■ Exercise goal
Repeat the records word for word, excluding any picture.

++++++

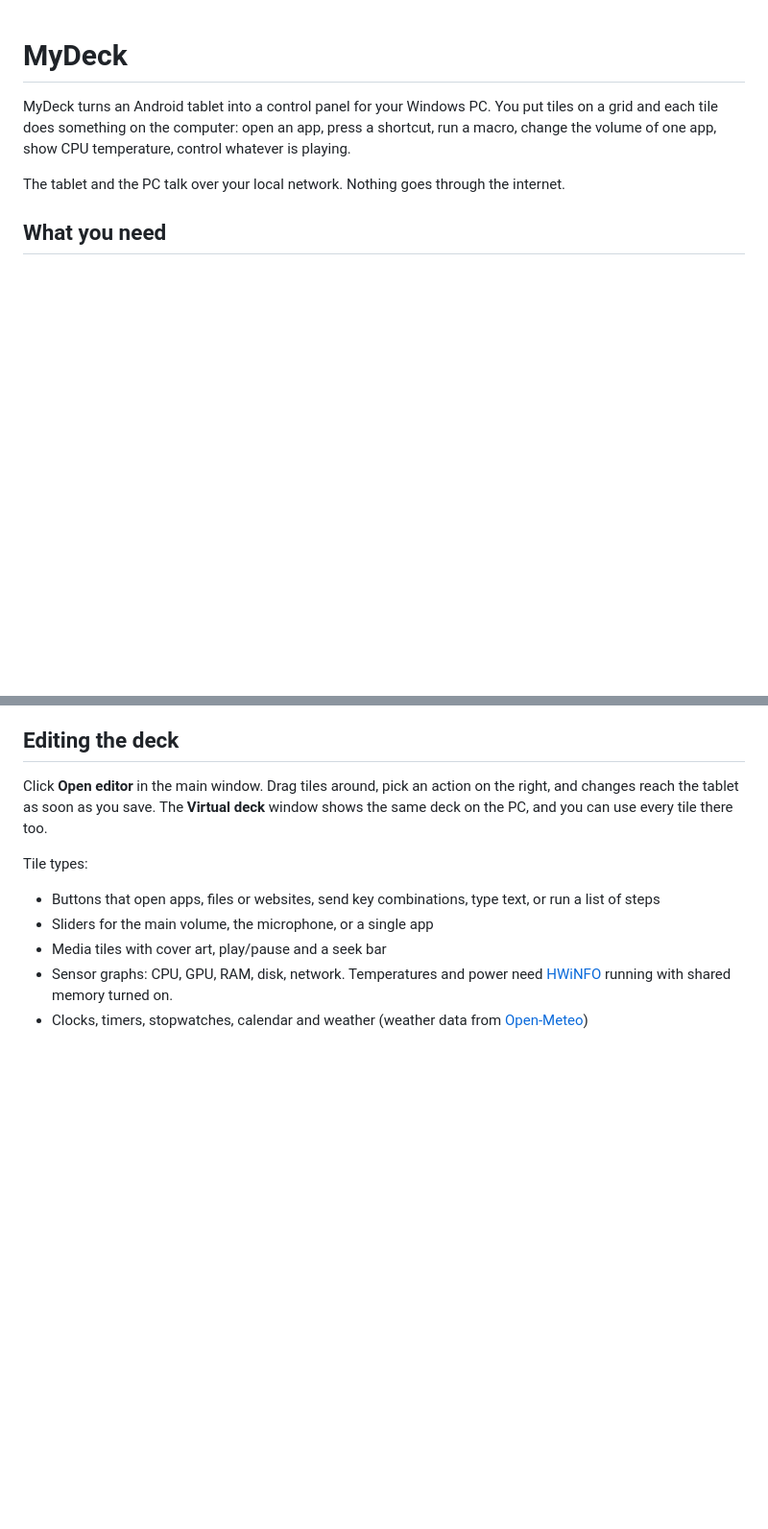
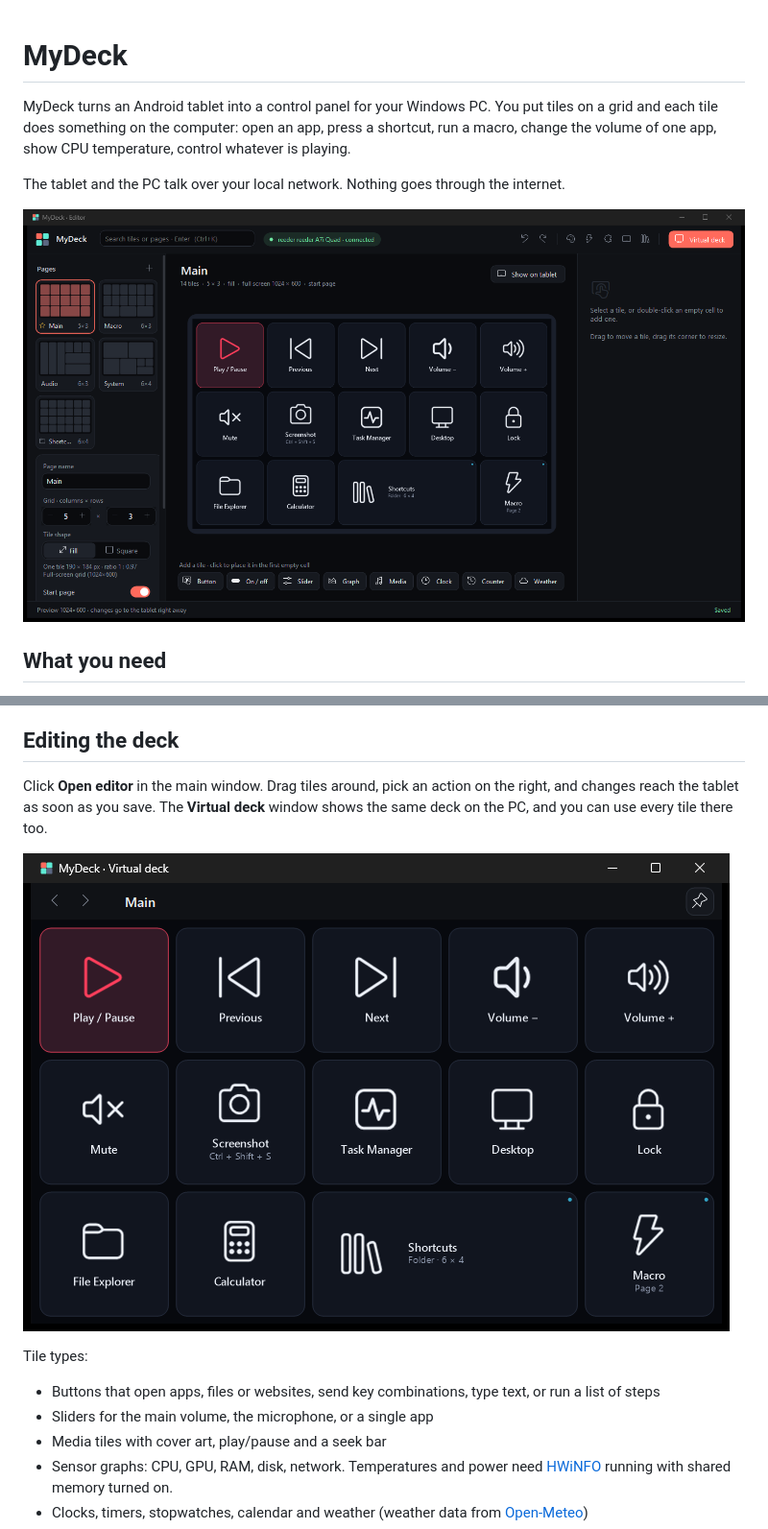
Before and after one commit to harun-mutlu/MyDeck, a Markdown page: README.md, 2 parts joined by grey strips. Shown at 96% size. Drawn GitHub-style; pictures changed too: docs/editor.png (added), docs/virtual-deck.png (added); blank space fills up the shorter version.

Commit message:
Add screenshots to the README

```diff
--- a/README.md
+++ b/README.md
@@ -3,6 +3,8 @@
 MyDeck turns an Android tablet into a control panel for your Windows PC. You put tiles on a grid and each tile does something on the computer: open an app, press a shortcut, run a macro, change the volume of one app, show CPU temperature, control whatever is playing.
 
 The tablet and the PC talk over your local network. Nothing goes through the internet.
+
+![The MyDeck editor with the sample deck](docs/editor.png)
 
 ## What you need
 
@@ -22,6 +24,8 @@ If the tablet can't find the PC (some routers block broadcast traffic), long-pre
 ## Editing the deck
 
 Click **Open editor** in the main window. Drag tiles around, pick an action on the right, and changes reach the tablet as soon as you save. The **Virtual deck** window shows the same deck on the PC, and you can use every tile there too.
+
+![The virtual deck window](docs/virtual-deck.png)
 
 Tile types:
 
```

++++++

■ Output
Before and after one commit to harun-mutlu/MyDeck, a Markdown page: README.md, 2 parts joined by grey strips. Shown at 96% size. Drawn GitHub-style; pictures changed too: docs/editor.png (added), docs/virtual-deck.png (added); blank space fills up the shorter version.

Commit message:
Add screenshots to the README

```diff
--- a/README.md
+++ b/README.md
@@ -3,6 +3,8 @@
 MyDeck turns an Android tablet into a control panel for your Windows PC. You put tiles on a grid and each tile does something on the computer: open an app, press a shortcut, run a macro, change the volume of one app, show CPU temperature, control whatever is playing.
 
 The tablet and the PC talk over your local network. Nothing goes through the internet.
+
+![The MyDeck editor with the sample deck](docs/editor.png)
 
 ## What you need
 
@@ -22,6 +24,8 @@ If the tablet can't find the PC (some routers block broadcast traffic), long-pre
 ## Editing the deck
 
 Click **Open editor** in the main window. Drag tiles around, pick an action on the right, and changes reach the tablet as soon as you save. The **Virtual deck** window shows the same deck on the PC, and you can use every tile there too.
+
+![The virtual deck window](docs/virtual-deck.png)
 
 Tile types:
 
```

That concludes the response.